**Instructions for the task**: Locate the word "with" in the entries below, then gather every line that holds it.

-------- Given entries --------

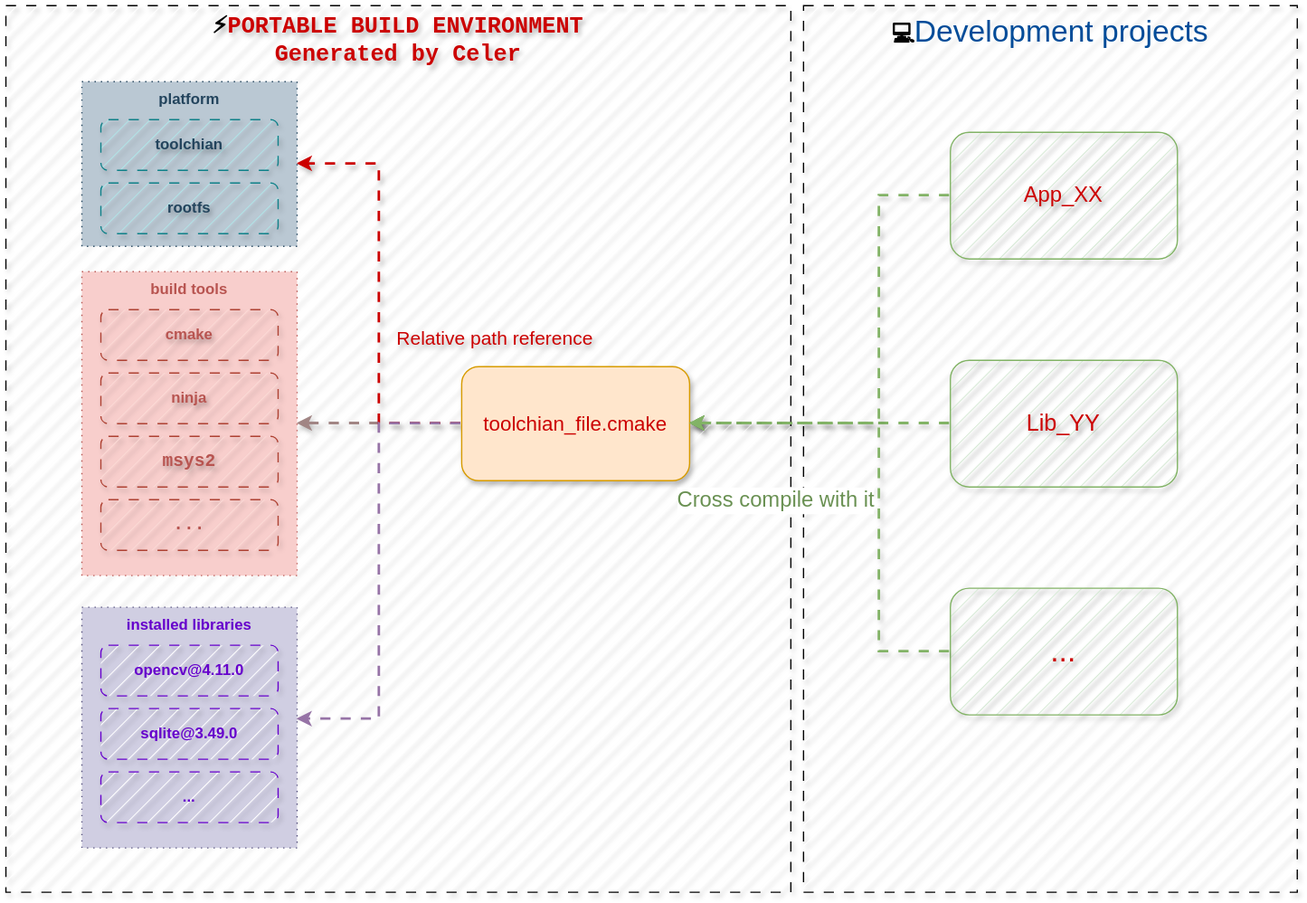
The draw.io diagram docs/assets/workflow.svg in celer-pkg/celer, before a commit. Source tidied: cells renumbered, new cells last; positions are measured from the earlier drawing's top-left corner, leaving out a move shared by most shapes.
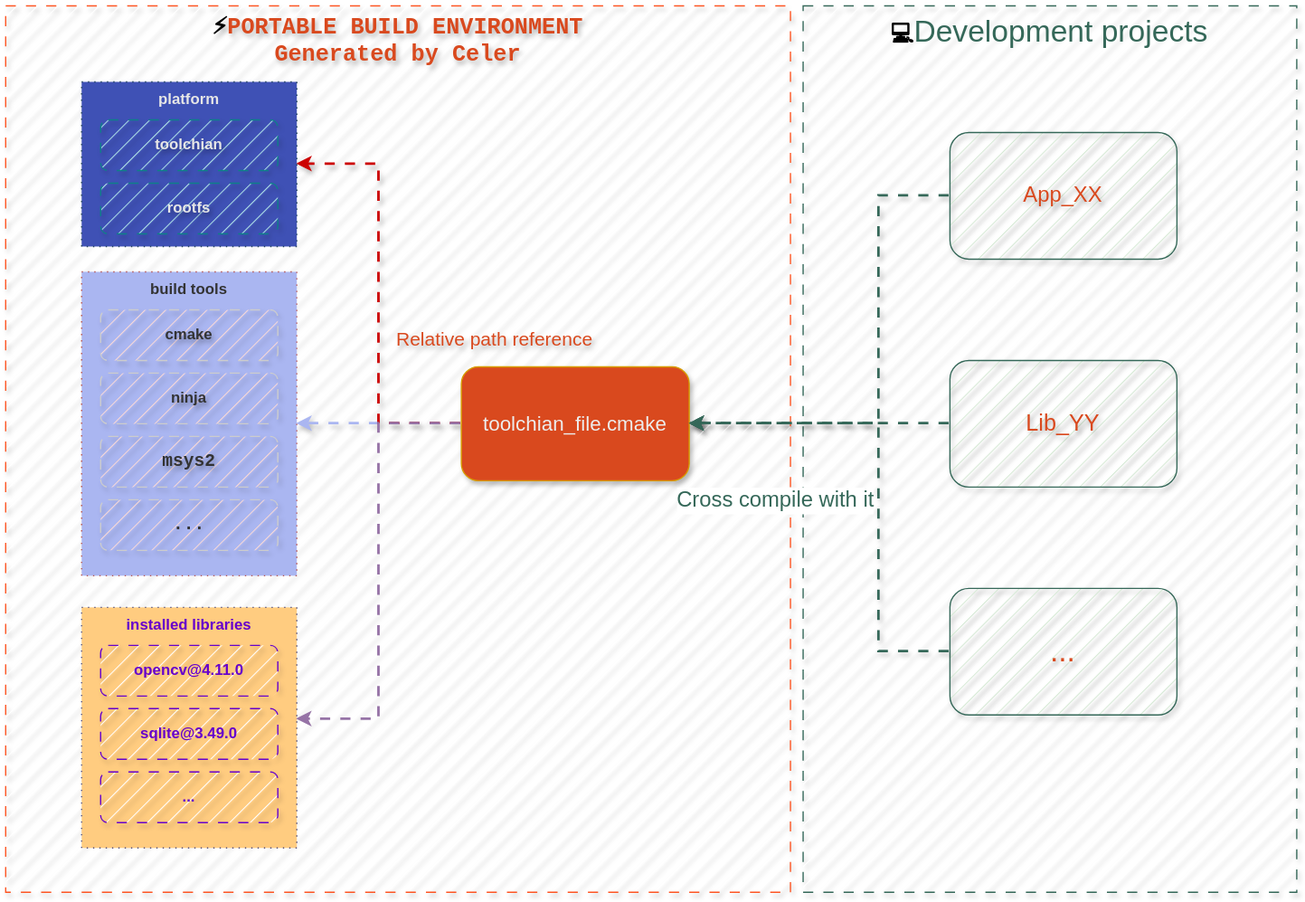
The same diagram one commit later.

The edit, as a diff of the source:
```diff
@@ -2,16 +2,16 @@
   <root>
     <mxCell id="0" />
     <mxCell id="1" parent="0" />
-    <mxCell id="2" value="&lt;font style=&quot;color: rgb(0, 76, 153); font-size: 24px;&quot;&gt;&lt;span style=&quot;color: rgb(0, 0, 0); font-family: &amp;quot;Courier New&amp;quot;, monospace; font-size: 18px; font-weight: 700; text-align: start; text-wrap-mode: nowrap;&quot;&gt;💻&lt;/span&gt;Development projects&lt;/font&gt;" style="rounded=0;whiteSpace=wrap;html=1;verticalAlign=top;fontSize=19;dashed=1;dashPattern=8 8;shadow=1;fillStyle=hatch;" parent="1" vertex="1">
+    <mxCell id="2" value="&lt;font style=&quot;font-size: 24px;&quot;&gt;&lt;span style=&quot;color: rgb(0, 0, 0); font-family: &amp;quot;Courier New&amp;quot;, monospace; font-size: 18px; font-weight: 700; text-align: start; text-wrap-mode: nowrap;&quot;&gt;💻&lt;/span&gt;&lt;font style=&quot;color: rgb(53, 104, 89);&quot;&gt;Development projects&lt;/font&gt;&lt;/font&gt;" style="rounded=0;whiteSpace=wrap;html=1;verticalAlign=top;fontSize=19;dashed=1;dashPattern=8 8;shadow=1;fillStyle=hatch;strokeColor=#356859;" parent="1" vertex="1">
       <mxGeometry x="630" width="390" height="700" as="geometry" />
     </mxCell>
-    <mxCell id="3" style="edgeStyle=orthogonalEdgeStyle;rounded=0;jettySize=auto;html=1;entryX=1;entryY=0.5;entryDx=0;entryDy=0;fillColor=#d5e8d4;strokeColor=#82b366;flowAnimation=1;shadow=1;strokeWidth=2;" parent="1" edge="1" source="4" target="12">
+    <mxCell id="3" style="edgeStyle=orthogonalEdgeStyle;rounded=0;jettySize=auto;html=1;entryX=1;entryY=0.5;entryDx=0;entryDy=0;fillColor=#d5e8d4;strokeColor=#356859;flowAnimation=1;shadow=1;strokeWidth=2;" parent="1" edge="1" source="4" target="12">
       <mxGeometry relative="1" as="geometry" />
     </mxCell>
-    <mxCell id="4" value="&lt;font color=&quot;#cc0000&quot; style=&quot;font-size: 18px;&quot;&gt;Lib_YY&lt;/font&gt;" style="rounded=1;whiteSpace=wrap;html=1;shadow=1;textShadow=1;fillColor=#d5e8d4;strokeColor=#82b366;fillStyle=hatch;" parent="1" vertex="1">
+    <mxCell id="4" value="&lt;font style=&quot;font-size: 18px; color: rgb(217, 73, 30);&quot;&gt;Lib_YY&lt;/font&gt;" style="rounded=1;whiteSpace=wrap;html=1;shadow=1;textShadow=1;fillColor=#d5e8d4;strokeColor=#356859;fillStyle=hatch;" parent="1" vertex="1">
       <mxGeometry x="746" y="280" width="179.3" height="100" as="geometry" />
     </mxCell>
-    <mxCell id="5" style="edgeStyle=orthogonalEdgeStyle;rounded=0;jettySize=auto;html=1;entryX=1;entryY=0.5;entryDx=0;entryDy=0;fillColor=#d5e8d4;strokeColor=#82b366;flowAnimation=1;shadow=1;strokeWidth=2;" parent="1" edge="1" source="6" target="12">
+    <mxCell id="5" style="edgeStyle=orthogonalEdgeStyle;rounded=0;jettySize=auto;html=1;entryX=1;entryY=0.5;entryDx=0;entryDy=0;fillColor=#d5e8d4;strokeColor=#356859;flowAnimation=1;shadow=1;strokeWidth=2;" parent="1" edge="1" source="6" target="12">
       <mxGeometry relative="1" as="geometry">
         <Array as="points">
           <mxPoint x="690" y="150" />
@@ -19,39 +19,39 @@
         </Array>
       </mxGeometry>
     </mxCell>
-    <mxCell id="6" value="&lt;font color=&quot;#cc0000&quot; style=&quot;font-size: 17px;&quot;&gt;App_XX&lt;/font&gt;" style="rounded=1;whiteSpace=wrap;html=1;shadow=1;textShadow=1;fillColor=#d5e8d4;strokeColor=#82b366;fillStyle=hatch;" parent="1" vertex="1">
+    <mxCell id="6" value="&lt;font style=&quot;font-size: 17px; color: rgb(217, 73, 30);&quot;&gt;App_XX&lt;/font&gt;" style="rounded=1;whiteSpace=wrap;html=1;shadow=1;textShadow=1;fillColor=#d5e8d4;strokeColor=#356859;fillStyle=hatch;" parent="1" vertex="1">
       <mxGeometry x="746" y="100" width="179.3" height="100" as="geometry" />
     </mxCell>
-    <mxCell id="7" value="&lt;span style=&quot;font-family: &amp;quot;Courier New&amp;quot;, monospace; font-size: 18px; font-weight: 700; text-align: start; text-wrap-mode: nowrap;&quot;&gt;⚡&lt;/span&gt;&lt;span style=&quot;font-family: &amp;quot;Courier New&amp;quot;, monospace; font-size: 18px; font-weight: 700; text-align: start; text-wrap-mode: nowrap;&quot;&gt;&lt;font style=&quot;color: rgb(204, 0, 0);&quot;&gt;PORTABLE BUILD ENVIRONMENT&lt;/font&gt;&lt;/span&gt;&lt;div&gt;&lt;span style=&quot;font-family: &amp;quot;Courier New&amp;quot;, monospace; font-size: 18px; font-weight: 700; text-align: start; text-wrap-mode: nowrap;&quot;&gt;&lt;font style=&quot;color: rgb(204, 0, 0);&quot;&gt;Generated by Celer&lt;/font&gt;&lt;/span&gt;&lt;/div&gt;" style="rounded=0;whiteSpace=wrap;html=1;verticalAlign=top;fontSize=14;labelBackgroundColor=none;textShadow=1;dashed=1;dashPattern=8 8;shadow=1;glass=0;gradientColor=none;fillStyle=hatch;" parent="1" vertex="1">
+    <mxCell id="7" value="&lt;span style=&quot;font-family: &amp;quot;Courier New&amp;quot;, monospace; font-size: 18px; font-weight: 700; text-align: start; text-wrap-mode: nowrap;&quot;&gt;⚡&lt;/span&gt;&lt;span style=&quot;font-family: &amp;quot;Courier New&amp;quot;, monospace; font-size: 18px; font-weight: 700; text-align: start; text-wrap-mode: nowrap;&quot;&gt;&lt;font style=&quot;color: rgb(217, 73, 30);&quot;&gt;PORTABLE BUILD ENVIRONMENT&lt;/font&gt;&lt;/span&gt;&lt;div&gt;&lt;span style=&quot;font-family: &amp;quot;Courier New&amp;quot;, monospace; font-size: 18px; font-weight: 700; text-align: start; text-wrap-mode: nowrap;&quot;&gt;&lt;font style=&quot;color: rgb(217, 73, 30);&quot;&gt;Generated by Celer&lt;/font&gt;&lt;/span&gt;&lt;/div&gt;" style="rounded=0;whiteSpace=wrap;html=1;verticalAlign=top;fontSize=14;labelBackgroundColor=none;textShadow=1;dashed=1;dashPattern=8 8;shadow=1;glass=0;gradientColor=none;fillStyle=hatch;strokeColor=#FD5523;" parent="1" vertex="1">
       <mxGeometry width="620" height="700" as="geometry" />
     </mxCell>
-    <mxCell id="8" value="&lt;font color=&quot;#cc0000&quot; style=&quot;font-size: 24px;&quot;&gt;...&lt;/font&gt;" style="rounded=1;whiteSpace=wrap;html=1;shadow=1;textShadow=1;fillColor=#d5e8d4;strokeColor=#82b366;fillStyle=hatch;" parent="1" vertex="1">
+    <mxCell id="8" value="&lt;font style=&quot;font-size: 24px; color: rgb(217, 73, 30);&quot;&gt;...&lt;/font&gt;" style="rounded=1;whiteSpace=wrap;html=1;shadow=1;textShadow=1;fillColor=#d5e8d4;strokeColor=#356859;fillStyle=hatch;" parent="1" vertex="1">
       <mxGeometry x="746" y="460" width="179.3" height="100" as="geometry" />
     </mxCell>
-    <mxCell id="9" style="edgeStyle=orthogonalEdgeStyle;rounded=0;jettySize=auto;html=1;entryX=1;entryY=0.5;entryDx=0;entryDy=0;strokeColor=#A18584;flowAnimation=1;shadow=1;fillColor=#f8cecc;strokeWidth=2;" parent="1" edge="1" source="12" target="20">
+    <mxCell id="9" style="edgeStyle=orthogonalEdgeStyle;rounded=0;jettySize=auto;html=1;entryX=1;entryY=0.5;entryDx=0;entryDy=0;strokeColor=#AAB6F1;flowAnimation=1;shadow=1;fillColor=#f8cecc;strokeWidth=2;" parent="1" edge="1" source="12" target="20">
       <mxGeometry relative="1" as="geometry" />
     </mxCell>
     <mxCell id="10" style="edgeStyle=orthogonalEdgeStyle;rounded=0;jettySize=auto;html=1;entryX=1;entryY=0.5;entryDx=0;entryDy=0;strokeWidth=2;shadow=1;flowAnimation=1;strokeColor=#CC0000;" parent="1" edge="1" source="12" target="13">
       <mxGeometry relative="1" as="geometry" />
     </mxCell>
-    <mxCell id="11" value="&lt;font style=&quot;color: rgb(204, 0, 0);&quot;&gt;Relative path reference&lt;/font&gt;" style="edgeLabel;html=1;align=center;verticalAlign=middle;labelBackgroundColor=none;fontSize=15;textShadow=1;" parent="10" vertex="1">
+    <mxCell id="11" value="&lt;font style=&quot;color: rgb(217, 73, 30);&quot;&gt;Relative path reference&lt;/font&gt;" style="edgeLabel;html=1;align=center;verticalAlign=middle;labelBackgroundColor=none;fontSize=15;textShadow=1;" parent="10" vertex="1">
       <mxGeometry x="-0.31" y="-3" relative="1" as="geometry">
         <mxPoint x="87" y="-17" as="offset" />
       </mxGeometry>
     </mxCell>
-    <mxCell id="12" value="&lt;font style=&quot;font-size: 16px; color: rgb(204, 0, 0);&quot;&gt;toolchian_file.cmake&lt;/font&gt;" style="rounded=1;whiteSpace=wrap;html=1;fillColor=#ffe6cc;strokeColor=#d79b00;gradientColor=none;shadow=1;" parent="1" vertex="1">
+    <mxCell id="12" value="&lt;font style=&quot;font-size: 16px; color: rgb(237, 237, 237);&quot;&gt;toolchian_file.cmake&lt;/font&gt;" style="rounded=1;whiteSpace=wrap;html=1;fillColor=#D9491E;strokeColor=#d79b00;gradientColor=none;shadow=1;" parent="1" vertex="1">
       <mxGeometry x="360" y="285" width="180" height="90" as="geometry" />
     </mxCell>
-    <mxCell id="13" value="&lt;font style=&quot;color: rgb(35, 68, 93);&quot;&gt;&lt;b&gt;platform&lt;/b&gt;&lt;/font&gt;" style="rounded=0;whiteSpace=wrap;html=1;dashed=1;dashPattern=1 4;verticalAlign=top;fillColor=#bac8d3;strokeColor=#23445d;" parent="1" vertex="1">
+    <mxCell id="13" value="&lt;font style=&quot;color: rgb(230, 230, 230);&quot;&gt;&lt;b style=&quot;&quot;&gt;platform&lt;/b&gt;&lt;/font&gt;" style="rounded=0;whiteSpace=wrap;html=1;dashed=1;dashPattern=1 4;verticalAlign=top;fillColor=#3F51B5;strokeColor=#23445d;" parent="1" vertex="1">
       <mxGeometry x="60" y="60" width="170" height="130" as="geometry" />
     </mxCell>
-    <mxCell id="14" value="&lt;font style=&quot;color: rgb(35, 68, 93);&quot;&gt;&lt;b&gt;toolchian&lt;/b&gt;&lt;/font&gt;" style="rounded=1;whiteSpace=wrap;html=1;shadow=1;textShadow=1;fillStyle=hatch;dashed=1;dashPattern=8 8;fillColor=#b0e3e6;strokeColor=#0e8088;" parent="1" vertex="1">
+    <mxCell id="14" value="&lt;font style=&quot;color: rgb(230, 230, 230);&quot;&gt;&lt;b style=&quot;&quot;&gt;toolchian&lt;/b&gt;&lt;/font&gt;" style="rounded=1;whiteSpace=wrap;html=1;shadow=1;textShadow=1;fillStyle=hatch;dashed=1;dashPattern=8 8;fillColor=#b0e3e6;strokeColor=#0e8088;" parent="1" vertex="1">
       <mxGeometry x="75" y="90" width="140" height="40" as="geometry" />
     </mxCell>
-    <mxCell id="15" value="&lt;font style=&quot;color: rgb(35, 68, 93);&quot;&gt;&lt;b&gt;rootfs&lt;/b&gt;&lt;/font&gt;" style="rounded=1;whiteSpace=wrap;html=1;shadow=1;textShadow=1;fillStyle=hatch;dashed=1;dashPattern=8 8;fillColor=#b0e3e6;strokeColor=#0e8088;" parent="1" vertex="1">
+    <mxCell id="15" value="&lt;font style=&quot;color: rgb(230, 230, 230);&quot;&gt;&lt;b style=&quot;&quot;&gt;rootfs&lt;/b&gt;&lt;/font&gt;" style="rounded=1;whiteSpace=wrap;html=1;shadow=1;textShadow=1;fillStyle=hatch;dashed=1;dashPattern=8 8;fillColor=#b0e3e6;strokeColor=#0e8088;" parent="1" vertex="1">
       <mxGeometry x="75" y="140" width="140" height="40" as="geometry" />
     </mxCell>
-    <mxCell id="16" value="&lt;font style=&quot;color: rgb(102, 0, 204);&quot;&gt;&lt;b&gt;installed libraries&lt;/b&gt;&lt;/font&gt;" style="rounded=0;whiteSpace=wrap;html=1;verticalAlign=top;dashed=1;dashPattern=1 4;fillColor=#d0cee2;strokeColor=#56517e;" parent="1" vertex="1">
+    <mxCell id="16" value="&lt;font style=&quot;color: rgb(102, 0, 204);&quot;&gt;&lt;b&gt;installed libraries&lt;/b&gt;&lt;/font&gt;" style="rounded=0;whiteSpace=wrap;html=1;verticalAlign=top;dashed=1;dashPattern=1 4;fillColor=#FFCC80;strokeColor=#56517e;" parent="1" vertex="1">
       <mxGeometry x="60" y="475" width="170" height="190" as="geometry" />
     </mxCell>
     <mxCell id="17" value="&lt;font style=&quot;color: rgb(102, 0, 204);&quot;&gt;&lt;b style=&quot;&quot;&gt;opencv@4.11.0&lt;/b&gt;&lt;/font&gt;" style="rounded=1;whiteSpace=wrap;html=1;shadow=1;fillStyle=hatch;dashed=1;dashPattern=8 8;strokeColor=#6600CC;" parent="1" vertex="1">
@@ -63,22 +63,22 @@
     <mxCell id="19" value="&lt;font style=&quot;color: rgb(102, 0, 204);&quot;&gt;&lt;b style=&quot;&quot;&gt;...&lt;/b&gt;&lt;/font&gt;" style="rounded=1;whiteSpace=wrap;html=1;shadow=1;fillStyle=hatch;dashed=1;dashPattern=8 8;strokeColor=#6600CC;" parent="1" vertex="1">
       <mxGeometry x="75" y="605" width="140" height="40" as="geometry" />
     </mxCell>
-    <mxCell id="20" value="&lt;font style=&quot;color: rgb(184, 84, 80);&quot;&gt;&lt;b&gt;build tools&lt;/b&gt;&lt;/font&gt;" style="rounded=0;whiteSpace=wrap;html=1;verticalAlign=top;dashed=1;dashPattern=1 4;fillColor=#f8cecc;strokeColor=#b85450;" parent="1" vertex="1">
+    <mxCell id="20" value="&lt;font style=&quot;color: rgb(51, 51, 51);&quot;&gt;&lt;b style=&quot;&quot;&gt;build tools&lt;/b&gt;&lt;/font&gt;" style="rounded=0;whiteSpace=wrap;html=1;verticalAlign=top;dashed=1;dashPattern=1 4;fillColor=#AAB6F1;strokeColor=#b85450;" parent="1" vertex="1">
       <mxGeometry x="60" y="210" width="170" height="240" as="geometry" />
     </mxCell>
-    <mxCell id="21" value="&lt;font style=&quot;color: rgb(184, 84, 80);&quot;&gt;&lt;b&gt;cmake&lt;/b&gt;&lt;/font&gt;" style="rounded=1;whiteSpace=wrap;html=1;shadow=1;textShadow=1;fillStyle=hatch;dashed=1;dashPattern=8 8;fillColor=#fad9d5;strokeColor=#ae4132;" parent="1" vertex="1">
+    <mxCell id="21" value="&lt;font style=&quot;color: rgb(51, 51, 51);&quot;&gt;&lt;b style=&quot;&quot;&gt;cmake&lt;/b&gt;&lt;/font&gt;" style="rounded=1;whiteSpace=wrap;html=1;shadow=1;textShadow=1;fillStyle=hatch;dashed=1;dashPattern=8 8;fillColor=#fad9d5;strokeColor=#CCCCCC;" parent="1" vertex="1">
       <mxGeometry x="75" y="240" width="140" height="40" as="geometry" />
     </mxCell>
-    <mxCell id="22" value="&lt;font style=&quot;color: rgb(184, 84, 80);&quot;&gt;&lt;b&gt;ninja&lt;/b&gt;&lt;/font&gt;" style="rounded=1;whiteSpace=wrap;html=1;shadow=1;textShadow=1;fillStyle=hatch;dashed=1;dashPattern=8 8;fillColor=#fad9d5;strokeColor=#ae4132;" parent="1" vertex="1">
+    <mxCell id="22" value="&lt;font style=&quot;color: rgb(51, 51, 51);&quot;&gt;&lt;b style=&quot;&quot;&gt;ninja&lt;/b&gt;&lt;/font&gt;" style="rounded=1;whiteSpace=wrap;html=1;shadow=1;textShadow=1;fillStyle=hatch;dashed=1;dashPattern=8 8;fillColor=#fad9d5;strokeColor=#CCCCCC;" parent="1" vertex="1">
       <mxGeometry x="75" y="290" width="140" height="40" as="geometry" />
     </mxCell>
-    <mxCell id="23" value="&lt;div style=&quot;font-family: Consolas, &amp;quot;Courier New&amp;quot;, monospace; font-size: 14px; line-height: 19px; white-space: pre;&quot;&gt;&lt;span&gt;&lt;font style=&quot;color: rgb(184, 84, 80);&quot;&gt;&lt;b&gt;msys2&lt;/b&gt;&lt;/font&gt;&lt;/span&gt;&lt;/div&gt;" style="rounded=1;whiteSpace=wrap;html=1;shadow=1;textShadow=1;fillStyle=hatch;dashed=1;dashPattern=8 8;fillColor=#fad9d5;strokeColor=#ae4132;" parent="1" vertex="1">
+    <mxCell id="23" value="&lt;div style=&quot;font-family: Consolas, &amp;quot;Courier New&amp;quot;, monospace; font-size: 14px; line-height: 19px; white-space: pre;&quot;&gt;&lt;span&gt;&lt;font style=&quot;color: rgb(51, 51, 51);&quot;&gt;&lt;b style=&quot;&quot;&gt;msys2&lt;/b&gt;&lt;/font&gt;&lt;/span&gt;&lt;/div&gt;" style="rounded=1;whiteSpace=wrap;html=1;shadow=1;textShadow=1;fillStyle=hatch;dashed=1;dashPattern=8 8;fillColor=#fad9d5;strokeColor=#CCCCCC;" parent="1" vertex="1">
       <mxGeometry x="75" y="340" width="140" height="40" as="geometry" />
     </mxCell>
-    <mxCell id="24" value="&lt;div style=&quot;font-family: Consolas, &amp;quot;Courier New&amp;quot;, monospace; font-size: 14px; line-height: 19px; white-space: pre;&quot;&gt;&lt;font style=&quot;color: rgb(184, 84, 80);&quot;&gt;&lt;b&gt;...&lt;/b&gt;&lt;/font&gt;&lt;/div&gt;" style="rounded=1;whiteSpace=wrap;html=1;shadow=1;fillStyle=hatch;dashed=1;dashPattern=8 8;fillColor=#fad9d5;strokeColor=#ae4132;" parent="1" vertex="1">
+    <mxCell id="24" value="&lt;div style=&quot;font-family: Consolas, &amp;quot;Courier New&amp;quot;, monospace; font-size: 14px; line-height: 19px; white-space: pre;&quot;&gt;&lt;font style=&quot;color: rgb(51, 51, 51);&quot;&gt;&lt;b style=&quot;&quot;&gt;...&lt;/b&gt;&lt;/font&gt;&lt;/div&gt;" style="rounded=1;whiteSpace=wrap;html=1;shadow=1;fillStyle=hatch;dashed=1;dashPattern=8 8;fillColor=#fad9d5;strokeColor=#CCCCCC;" parent="1" vertex="1">
       <mxGeometry x="75" y="390" width="140" height="40" as="geometry" />
     </mxCell>
-    <mxCell id="25" style="edgeStyle=orthogonalEdgeStyle;rounded=0;jettySize=auto;html=1;entryX=1;entryY=0.5;entryDx=0;entryDy=0;fillColor=#d5e8d4;strokeColor=#82b366;shadow=1;flowAnimation=1;strokeWidth=2;" parent="1" edge="1" source="8" target="12">
+    <mxCell id="25" style="edgeStyle=orthogonalEdgeStyle;rounded=0;jettySize=auto;html=1;entryX=1;entryY=0.5;entryDx=0;entryDy=0;fillColor=#d5e8d4;strokeColor=#356859;shadow=1;flowAnimation=1;strokeWidth=2;" parent="1" edge="1" source="8" target="12">
       <mxGeometry relative="1" as="geometry">
         <Array as="points">
           <mxPoint x="690" y="510" />
@@ -86,7 +86,7 @@
         </Array>
       </mxGeometry>
     </mxCell>
-    <mxCell id="26" value="&lt;font style=&quot;color: rgb(106, 145, 83);&quot;&gt;Cross compile with it&lt;/font&gt;" style="edgeLabel;html=1;align=center;verticalAlign=middle;fontSize=17;" parent="25" vertex="1">
+    <mxCell id="26" value="&lt;font style=&quot;color: rgb(53, 104, 89);&quot;&gt;Cross compile with it&lt;/font&gt;" style="edgeLabel;html=1;align=center;verticalAlign=middle;fontSize=17;" parent="25" vertex="1">
       <mxGeometry x="0.66" y="2" relative="1" as="geometry">
         <mxPoint x="1" y="58" as="offset" />
       </mxGeometry>
```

--------

**Answer to the exercise**:
-    <mxCell id="26" value="&lt;font style=&quot;color: rgb(106, 145, 83);&quot;&gt;Cross compile with it&lt;/font&gt;" style="edgeLabel;html=1;align=center;verticalAlign=middle;fontSize=17;" parent="25" vertex="1">
+    <mxCell id="26" value="&lt;font style=&quot;color: rgb(53, 104, 89);&quot;&gt;Cross compile with it&lt;/font&gt;" style="edgeLabel;html=1;align=center;verticalAlign=middle;fontSize=17;" parent="25" vertex="1">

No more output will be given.